Your answer should be a number only: the count of lines in the following entries that contain "black".

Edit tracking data
....

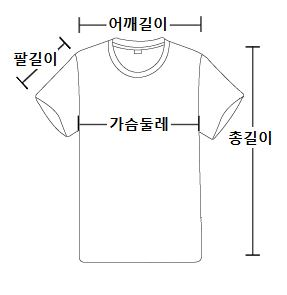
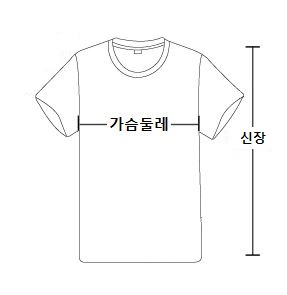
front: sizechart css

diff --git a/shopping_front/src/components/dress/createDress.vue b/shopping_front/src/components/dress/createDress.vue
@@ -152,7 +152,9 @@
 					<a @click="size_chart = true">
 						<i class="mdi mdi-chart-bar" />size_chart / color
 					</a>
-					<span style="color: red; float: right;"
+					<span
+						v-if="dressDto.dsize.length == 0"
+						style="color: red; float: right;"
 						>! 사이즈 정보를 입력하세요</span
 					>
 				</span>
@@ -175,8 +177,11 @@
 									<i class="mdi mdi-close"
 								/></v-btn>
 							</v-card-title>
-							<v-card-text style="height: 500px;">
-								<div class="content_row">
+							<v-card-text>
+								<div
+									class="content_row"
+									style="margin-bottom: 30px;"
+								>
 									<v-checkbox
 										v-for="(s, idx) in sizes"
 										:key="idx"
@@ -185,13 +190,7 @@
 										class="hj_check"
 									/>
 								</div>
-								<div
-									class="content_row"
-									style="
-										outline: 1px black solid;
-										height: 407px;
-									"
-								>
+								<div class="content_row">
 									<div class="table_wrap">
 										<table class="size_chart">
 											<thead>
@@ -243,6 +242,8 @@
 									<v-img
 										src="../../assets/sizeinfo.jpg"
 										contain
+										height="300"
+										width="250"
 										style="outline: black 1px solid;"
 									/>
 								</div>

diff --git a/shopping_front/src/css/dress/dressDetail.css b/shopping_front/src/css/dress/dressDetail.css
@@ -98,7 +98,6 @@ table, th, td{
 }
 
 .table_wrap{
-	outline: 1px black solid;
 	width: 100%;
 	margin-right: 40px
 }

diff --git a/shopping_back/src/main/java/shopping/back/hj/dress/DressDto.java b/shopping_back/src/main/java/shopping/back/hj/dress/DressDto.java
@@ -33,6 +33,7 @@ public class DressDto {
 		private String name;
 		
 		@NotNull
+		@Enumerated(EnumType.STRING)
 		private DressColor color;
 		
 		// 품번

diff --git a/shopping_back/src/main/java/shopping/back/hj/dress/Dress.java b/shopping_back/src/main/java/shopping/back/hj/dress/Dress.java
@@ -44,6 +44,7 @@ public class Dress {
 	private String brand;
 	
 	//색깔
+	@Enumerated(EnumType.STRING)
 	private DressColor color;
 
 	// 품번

....

WRITTEN ANSWER:
3